Previous studies calculated the galaxy’s diameter at 100,000 to 160,000 light years.
In the most recent study, scientists analyzed data collected by the Apache Point Observatory Galactic Evolution Experiment (APOGEE) and by the Large Sky Area Multi-Object Fiber Spectroscopic Telescope (LAMOST) on the spectra of stars in the galactic disk.
A star’s spectrum breaks down its light into different colors whose patterns reveal the specific elements present within that star.
For this study, researchers analyzed the metallicities or amounts of heavy elements, within disk stars and were surprised to find stars with high metallicities beyond the region they believed to be the boundary of the galaxy’s disk.
“We have shown that there is an appreciable fraction of stars with higher metallicity, characteristic of disk stars, further out than the previously assumed limit on the radius of the galaxy disk,” said Carlos Allende of the Astrophysics Institute of the Canary Islands (IAC).
Although spiral disks are usually thin, that is not the case for the Milky Way. “The disk of our galaxy is huge, around 200,000 light years in diameter,” stated Martin Lopez-Corredoira, also of the Astrophysics Institute.
The newly-discovered metal-rich disk stars are located about three times further and possibly as far as four times further from the galactic center than our Sun.
One light year is equal to approximately six trillion miles (10 trillion km). A spacecraft traveling at the speed of light would take 200,000 years to cross from one end of the galaxy to the other.

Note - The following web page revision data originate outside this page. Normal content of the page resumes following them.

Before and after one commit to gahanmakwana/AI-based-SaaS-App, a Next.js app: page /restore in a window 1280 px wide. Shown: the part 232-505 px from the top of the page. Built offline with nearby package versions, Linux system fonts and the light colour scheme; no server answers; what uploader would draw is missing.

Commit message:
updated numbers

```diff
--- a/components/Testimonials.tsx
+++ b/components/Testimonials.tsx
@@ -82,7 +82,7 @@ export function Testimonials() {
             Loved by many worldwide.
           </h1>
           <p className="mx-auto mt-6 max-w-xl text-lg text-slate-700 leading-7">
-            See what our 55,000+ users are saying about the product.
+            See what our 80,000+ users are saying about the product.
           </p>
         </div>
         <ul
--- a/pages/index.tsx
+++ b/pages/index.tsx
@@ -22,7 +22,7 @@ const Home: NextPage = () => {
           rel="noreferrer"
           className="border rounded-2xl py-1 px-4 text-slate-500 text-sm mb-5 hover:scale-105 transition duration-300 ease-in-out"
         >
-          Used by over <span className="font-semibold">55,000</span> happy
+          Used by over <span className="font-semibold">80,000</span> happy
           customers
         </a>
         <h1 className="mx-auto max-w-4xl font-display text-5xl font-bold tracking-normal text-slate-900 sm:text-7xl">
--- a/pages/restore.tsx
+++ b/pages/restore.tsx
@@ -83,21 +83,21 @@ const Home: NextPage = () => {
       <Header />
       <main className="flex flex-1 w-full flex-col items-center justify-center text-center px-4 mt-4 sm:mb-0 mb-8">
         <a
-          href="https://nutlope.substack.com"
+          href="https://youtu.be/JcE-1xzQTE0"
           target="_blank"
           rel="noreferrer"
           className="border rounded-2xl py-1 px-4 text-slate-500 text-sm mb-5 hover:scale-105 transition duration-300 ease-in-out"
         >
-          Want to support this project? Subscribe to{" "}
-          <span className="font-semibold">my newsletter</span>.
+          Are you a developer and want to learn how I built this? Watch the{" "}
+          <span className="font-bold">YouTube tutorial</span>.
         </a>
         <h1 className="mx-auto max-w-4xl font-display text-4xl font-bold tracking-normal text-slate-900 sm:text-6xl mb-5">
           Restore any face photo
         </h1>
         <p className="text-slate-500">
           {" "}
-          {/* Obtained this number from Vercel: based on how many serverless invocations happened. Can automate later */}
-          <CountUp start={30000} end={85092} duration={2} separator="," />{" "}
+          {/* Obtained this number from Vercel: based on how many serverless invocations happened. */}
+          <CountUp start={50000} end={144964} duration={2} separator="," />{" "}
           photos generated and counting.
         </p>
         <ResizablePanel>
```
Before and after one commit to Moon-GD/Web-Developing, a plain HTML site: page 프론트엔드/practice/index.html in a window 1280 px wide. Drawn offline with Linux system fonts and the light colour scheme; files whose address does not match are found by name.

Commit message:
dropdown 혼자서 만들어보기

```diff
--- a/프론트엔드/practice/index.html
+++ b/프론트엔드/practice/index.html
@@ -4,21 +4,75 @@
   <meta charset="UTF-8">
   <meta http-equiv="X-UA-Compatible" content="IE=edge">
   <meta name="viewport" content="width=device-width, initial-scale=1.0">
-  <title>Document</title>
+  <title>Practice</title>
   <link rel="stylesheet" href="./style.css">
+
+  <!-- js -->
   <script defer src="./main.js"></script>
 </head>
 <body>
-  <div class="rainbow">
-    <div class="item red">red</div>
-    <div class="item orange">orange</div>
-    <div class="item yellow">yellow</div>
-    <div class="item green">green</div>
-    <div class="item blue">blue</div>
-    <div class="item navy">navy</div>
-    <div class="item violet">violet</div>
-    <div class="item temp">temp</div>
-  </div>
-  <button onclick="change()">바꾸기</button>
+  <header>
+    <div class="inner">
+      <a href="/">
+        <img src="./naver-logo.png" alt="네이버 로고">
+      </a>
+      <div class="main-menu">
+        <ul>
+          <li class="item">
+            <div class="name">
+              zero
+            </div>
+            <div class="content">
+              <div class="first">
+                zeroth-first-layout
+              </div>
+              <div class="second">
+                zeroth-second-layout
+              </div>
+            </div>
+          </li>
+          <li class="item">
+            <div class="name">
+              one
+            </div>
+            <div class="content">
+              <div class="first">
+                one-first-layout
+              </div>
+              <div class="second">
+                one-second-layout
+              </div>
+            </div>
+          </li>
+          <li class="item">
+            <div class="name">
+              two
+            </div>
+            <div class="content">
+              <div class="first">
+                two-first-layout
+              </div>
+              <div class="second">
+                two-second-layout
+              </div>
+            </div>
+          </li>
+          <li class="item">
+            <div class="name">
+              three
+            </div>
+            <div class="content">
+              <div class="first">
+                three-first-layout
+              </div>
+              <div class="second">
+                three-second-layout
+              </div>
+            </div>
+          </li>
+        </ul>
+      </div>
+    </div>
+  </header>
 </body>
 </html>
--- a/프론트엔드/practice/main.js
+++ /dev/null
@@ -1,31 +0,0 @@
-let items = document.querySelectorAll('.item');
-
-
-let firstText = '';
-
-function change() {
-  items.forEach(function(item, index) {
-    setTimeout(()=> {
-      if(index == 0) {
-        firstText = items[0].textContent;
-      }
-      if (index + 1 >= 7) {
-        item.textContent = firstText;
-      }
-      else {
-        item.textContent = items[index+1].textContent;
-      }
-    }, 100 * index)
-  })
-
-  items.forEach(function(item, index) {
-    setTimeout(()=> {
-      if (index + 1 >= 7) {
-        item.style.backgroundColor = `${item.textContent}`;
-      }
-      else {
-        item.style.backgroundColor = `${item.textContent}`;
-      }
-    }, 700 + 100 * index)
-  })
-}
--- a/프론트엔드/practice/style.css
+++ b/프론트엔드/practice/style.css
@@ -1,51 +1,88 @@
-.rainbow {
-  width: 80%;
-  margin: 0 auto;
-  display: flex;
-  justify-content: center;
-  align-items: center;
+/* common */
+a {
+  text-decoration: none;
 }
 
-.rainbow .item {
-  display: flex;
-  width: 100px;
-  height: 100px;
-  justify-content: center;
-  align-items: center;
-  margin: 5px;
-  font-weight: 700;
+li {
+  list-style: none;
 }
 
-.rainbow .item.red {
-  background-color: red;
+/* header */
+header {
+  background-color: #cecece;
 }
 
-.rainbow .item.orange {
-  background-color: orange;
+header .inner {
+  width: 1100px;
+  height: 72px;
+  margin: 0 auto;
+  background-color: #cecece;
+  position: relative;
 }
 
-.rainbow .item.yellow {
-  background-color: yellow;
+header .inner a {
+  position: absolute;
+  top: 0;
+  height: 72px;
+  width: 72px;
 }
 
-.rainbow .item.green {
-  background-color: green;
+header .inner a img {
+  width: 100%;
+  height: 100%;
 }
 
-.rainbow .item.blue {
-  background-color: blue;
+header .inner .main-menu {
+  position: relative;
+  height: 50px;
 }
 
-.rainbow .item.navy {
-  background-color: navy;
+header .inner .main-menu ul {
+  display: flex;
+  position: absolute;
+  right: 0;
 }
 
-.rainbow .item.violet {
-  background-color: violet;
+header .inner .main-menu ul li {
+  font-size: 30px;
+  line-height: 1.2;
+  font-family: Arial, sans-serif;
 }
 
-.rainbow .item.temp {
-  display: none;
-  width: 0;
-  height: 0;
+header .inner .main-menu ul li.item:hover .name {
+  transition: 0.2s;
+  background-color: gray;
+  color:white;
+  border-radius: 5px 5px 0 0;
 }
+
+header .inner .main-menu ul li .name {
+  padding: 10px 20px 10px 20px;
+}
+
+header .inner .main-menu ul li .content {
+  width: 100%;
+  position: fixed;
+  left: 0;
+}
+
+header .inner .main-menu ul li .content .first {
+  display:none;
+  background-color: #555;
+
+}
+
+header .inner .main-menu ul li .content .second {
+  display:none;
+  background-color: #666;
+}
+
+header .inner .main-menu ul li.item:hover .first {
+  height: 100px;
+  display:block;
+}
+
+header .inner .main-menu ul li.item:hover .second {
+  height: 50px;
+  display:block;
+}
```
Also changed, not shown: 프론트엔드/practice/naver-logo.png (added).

A paper detailing the study’s findings has been published in the journal Astronomy and Astrophysics.